| What made it popular | How
it works | What became of it
Video Demonstrations | Sources
to Optical Toys
Kinora was the most successful home movie machine in Britain
before 1912. Because of its design and inability to
project moving pictures, its use was limited to one or a few
people, and therefore became popular at home where public
screen projection was unnecessary. It is interesting
to note that 17 years earlier, the Lumiere brothers had created
a device capable of projecting movies to large audiences.
Many today consider their invention, the Cinematographe, the
start of modern cinema.

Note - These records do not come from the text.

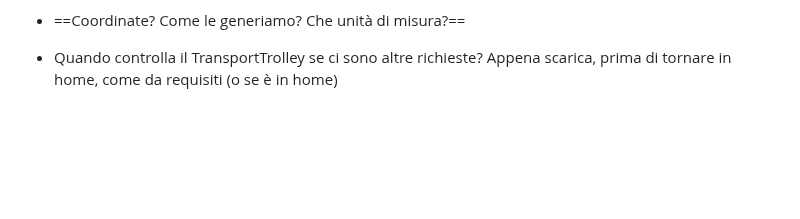
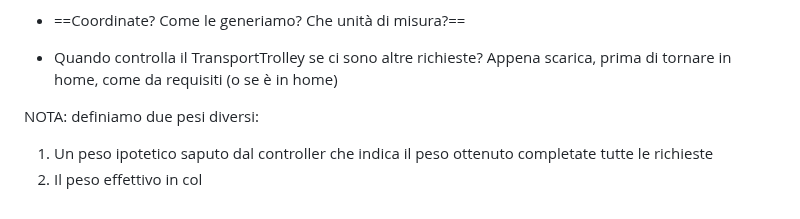
Before and after one commit to Lombax99/ColdStorageService-XMas23, a Markdown page: Sprint1/Doc/Sprint 1.md, the part around the change. GitHub-like rendering; blank space fills up the shorter version.

Commit message:
vault backup: 2023-06-21 10:53:42

```diff
--- a/Sprint1/Doc/Sprint 1.md
+++ b/Sprint1/Doc/Sprint 1.md
@@ -60,3 +60,7 @@ Domande:
 - ==Coordinate? Come le generiamo? Che unità di misura?==
 - Quando controlla il TransportTrolley se ci sono altre richieste?
 	Appena scarica, prima di tornare in home, come da requisiti (o se è in home)
+
+NOTA: definiamo due pesi diversi:
+1) Un peso ipotetico saputo dal controller che indica il peso ottenuto completate tutte le richieste
+2) Il peso effettivo in col
```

Yet despite the public's newfound
interest in projected movies, the Kinora continued to be highly
popular in Britain for nearly 20 years after the birth of
made it popular:
Kinora's popularity can be traced to several features that
made it ideal for home use. Kinora Ltd., an English
company, converted the Lumiere brothers' invention into a
form that made it perfect for the home. This company
was a large contributor to the Kinora's popularity in Britain.
First, Kinora Ltd. supplied Kinora reels printed from professionally-shot
films that people could buy or rent for personal viewing.
Even today, movie rentals are still a popular industry, compared
with the theatre industry. Second, people could have
motion portraits of themselves taken in a photographic studio,
and view them later on their Kinora. Lastly, the company.
supplied an amateur camera in 1908 so that people could make
their own Kinora movies. The rolls of 25.4 mm paper
or celluloid were processed and printed by Kinora Ltd., then
made into reels.
wheel, 14 cm in diameter, holds a set of small individual
pictures. The wheel is rotated by a handle, allowing
each picture to become fixed for a short moment in front of
a lens. Because of its design, only one person at a
time can view the movie through the single lens. At
the right turning speed, the succession of pictures gives
the illusion of motion. Each wheel has 25 seconds of
became of it:
all of the home movie machines, interest in the Kinora was
essentially lost after the public developed a newfound interest
in cinema. Also, the Kinora Ltd. factory in London burned
down in 1914, and the company apparently saw no need to rebuild
itself after public interest in the Kinora had declined.
to video demonstrations:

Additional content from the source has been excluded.